[Stored items]
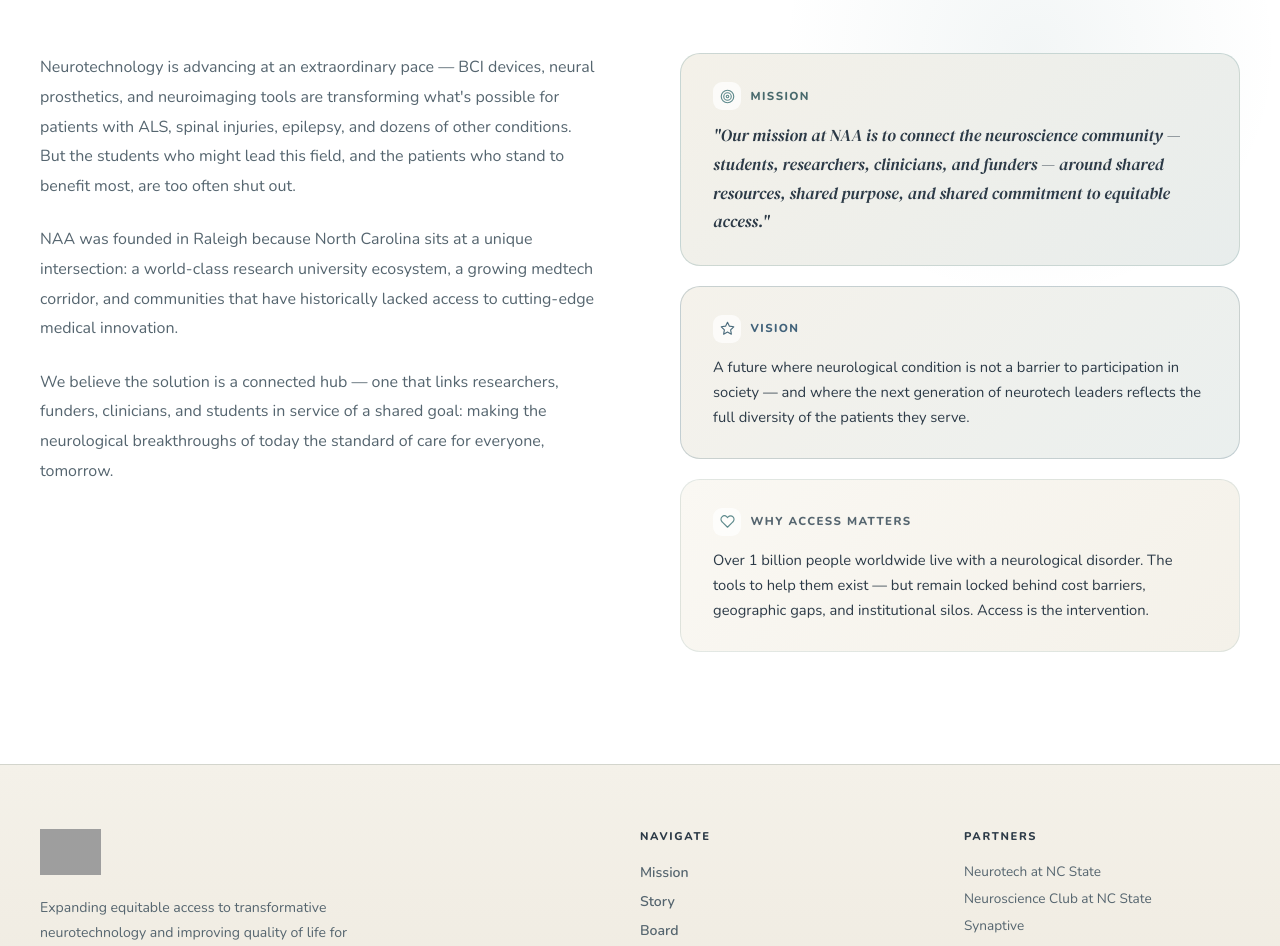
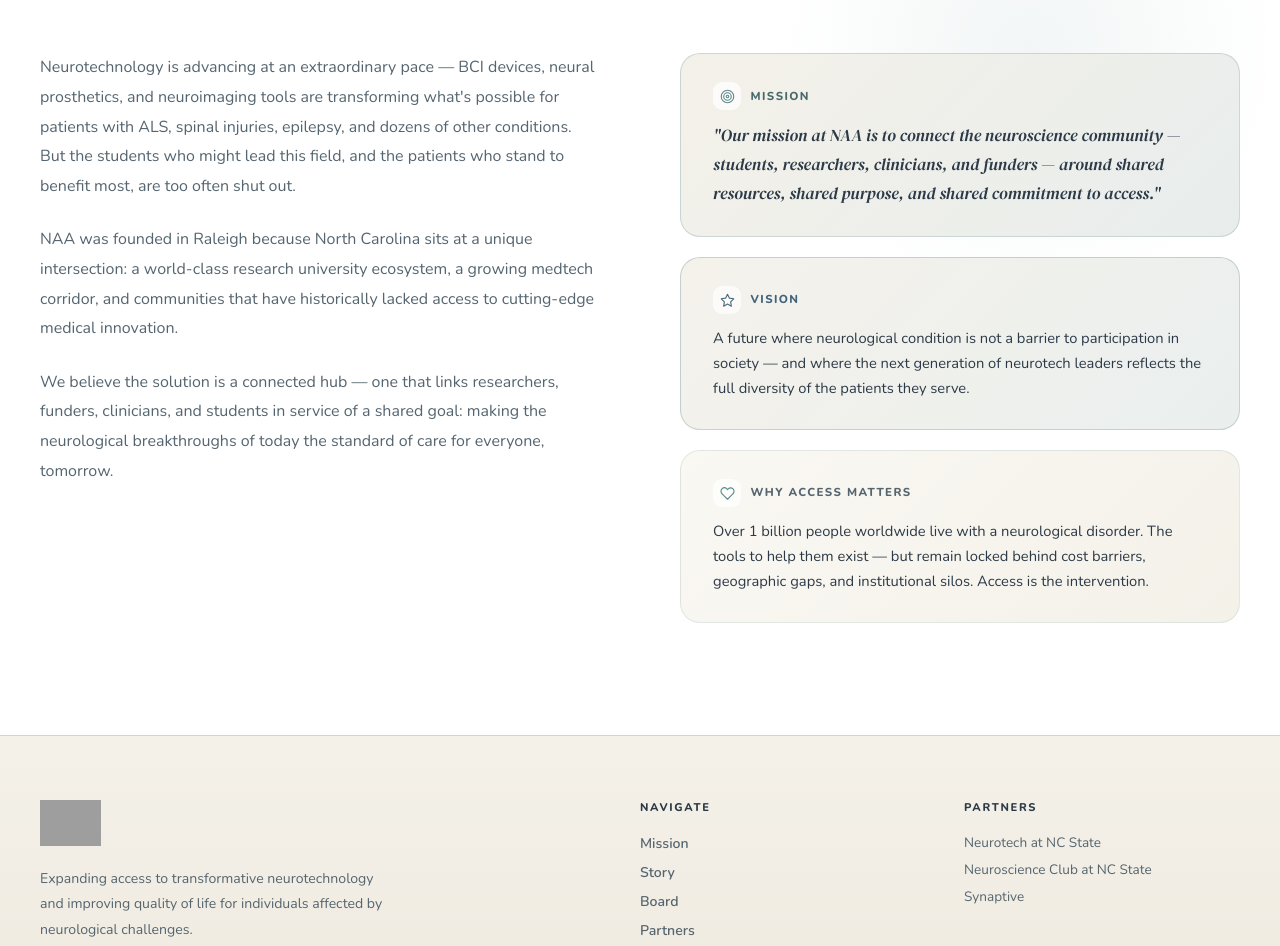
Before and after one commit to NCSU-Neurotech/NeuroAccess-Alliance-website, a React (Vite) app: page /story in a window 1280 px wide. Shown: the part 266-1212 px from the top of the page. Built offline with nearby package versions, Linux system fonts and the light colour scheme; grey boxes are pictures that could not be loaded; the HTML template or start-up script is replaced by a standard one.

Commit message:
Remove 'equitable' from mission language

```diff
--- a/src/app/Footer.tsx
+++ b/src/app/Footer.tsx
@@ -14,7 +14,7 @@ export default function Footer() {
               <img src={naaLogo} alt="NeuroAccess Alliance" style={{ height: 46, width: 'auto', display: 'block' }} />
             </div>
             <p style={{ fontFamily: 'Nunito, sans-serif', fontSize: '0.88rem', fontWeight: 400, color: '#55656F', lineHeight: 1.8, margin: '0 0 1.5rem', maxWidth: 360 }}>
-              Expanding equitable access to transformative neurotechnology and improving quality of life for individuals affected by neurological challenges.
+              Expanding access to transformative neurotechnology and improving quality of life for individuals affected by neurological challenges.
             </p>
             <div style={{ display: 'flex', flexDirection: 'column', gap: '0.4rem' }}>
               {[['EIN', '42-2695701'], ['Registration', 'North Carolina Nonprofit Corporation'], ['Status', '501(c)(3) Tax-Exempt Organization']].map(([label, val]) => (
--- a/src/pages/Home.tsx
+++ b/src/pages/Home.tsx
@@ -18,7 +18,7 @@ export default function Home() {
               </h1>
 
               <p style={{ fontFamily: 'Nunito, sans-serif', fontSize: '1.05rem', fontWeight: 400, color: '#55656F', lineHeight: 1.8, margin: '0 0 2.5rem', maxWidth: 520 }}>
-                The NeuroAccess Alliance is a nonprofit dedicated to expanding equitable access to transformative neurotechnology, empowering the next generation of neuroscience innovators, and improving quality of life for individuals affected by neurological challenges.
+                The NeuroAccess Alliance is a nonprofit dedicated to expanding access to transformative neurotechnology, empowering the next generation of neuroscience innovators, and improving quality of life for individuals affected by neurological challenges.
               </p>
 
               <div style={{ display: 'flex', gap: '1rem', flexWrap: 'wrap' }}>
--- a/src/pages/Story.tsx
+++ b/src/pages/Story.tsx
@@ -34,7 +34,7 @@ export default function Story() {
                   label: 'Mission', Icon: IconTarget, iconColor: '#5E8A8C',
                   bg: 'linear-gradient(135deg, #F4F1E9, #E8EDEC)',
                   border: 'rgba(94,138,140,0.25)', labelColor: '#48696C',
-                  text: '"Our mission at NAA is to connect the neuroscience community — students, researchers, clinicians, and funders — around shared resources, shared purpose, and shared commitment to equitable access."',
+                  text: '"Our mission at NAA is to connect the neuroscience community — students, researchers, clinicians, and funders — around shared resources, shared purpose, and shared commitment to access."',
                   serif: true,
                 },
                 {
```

== PROMPT ==
The result should be a precise copy of all the entries, free of pictures.

== REPLY TO THE TASK ==
Before and after one commit to NCSU-Neurotech/NeuroAccess-Alliance-website, a React (Vite) app: page /story in a window 1280 px wide. Shown: the part 266-1212 px from the top of the page. Built offline with nearby package versions, Linux system fonts and the light colour scheme; grey boxes are pictures that could not be loaded; the HTML template or start-up script is replaced by a standard one.

Commit message:
Remove 'equitable' from mission language

```diff
--- a/src/app/Footer.tsx
+++ b/src/app/Footer.tsx
@@ -14,7 +14,7 @@ export default function Footer() {
               <img src={naaLogo} alt="NeuroAccess Alliance" style={{ height: 46, width: 'auto', display: 'block' }} />
             </div>
             <p style={{ fontFamily: 'Nunito, sans-serif', fontSize: '0.88rem', fontWeight: 400, color: '#55656F', lineHeight: 1.8, margin: '0 0 1.5rem', maxWidth: 360 }}>
-              Expanding equitable access to transformative neurotechnology and improving quality of life for individuals affected by neurological challenges.
+              Expanding access to transformative neurotechnology and improving quality of life for individuals affected by neurological challenges.
             </p>
             <div style={{ display: 'flex', flexDirection: 'column', gap: '0.4rem' }}>
               {[['EIN', '42-2695701'], ['Registration', 'North Carolina Nonprofit Corporation'], ['Status', '501(c)(3) Tax-Exempt Organization']].map(([label, val]) => (
--- a/src/pages/Home.tsx
+++ b/src/pages/Home.tsx
@@ -18,7 +18,7 @@ export default function Home() {
               </h1>
 
               <p style={{ fontFamily: 'Nunito, sans-serif', fontSize: '1.05rem', fontWeight: 400, color: '#55656F', lineHeight: 1.8, margin: '0 0 2.5rem', maxWidth: 520 }}>
-                The NeuroAccess Alliance is a nonprofit dedicated to expanding equitable access to transformative neurotechnology, empowering the next generation of neuroscience innovators, and improving quality of life for individuals affected by neurological challenges.
+                The NeuroAccess Alliance is a nonprofit dedicated to expanding access to transformative neurotechnology, empowering the next generation of neuroscience innovators, and improving quality of life for individuals affected by neurological challenges.
               </p>
 
               <div style={{ display: 'flex', gap: '1rem', flexWrap: 'wrap' }}>
--- a/src/pages/Story.tsx
+++ b/src/pages/Story.tsx
@@ -34,7 +34,7 @@ export default function Story() {
                   label: 'Mission', Icon: IconTarget, iconColor: '#5E8A8C',
                   bg: 'linear-gradient(135deg, #F4F1E9, #E8EDEC)',
                   border: 'rgba(94,138,140,0.25)', labelColor: '#48696C',
-                  text: '"Our mission at NAA is to connect the neuroscience community — students, researchers, clinicians, and funders — around shared resources, shared purpose, and shared commitment to equitable access."',
+                  text: '"Our mission at NAA is to connect the neuroscience community — students, researchers, clinicians, and funders — around shared resources, shared purpose, and shared commitment to access."',
                   serif: true,
                 },
                 {
```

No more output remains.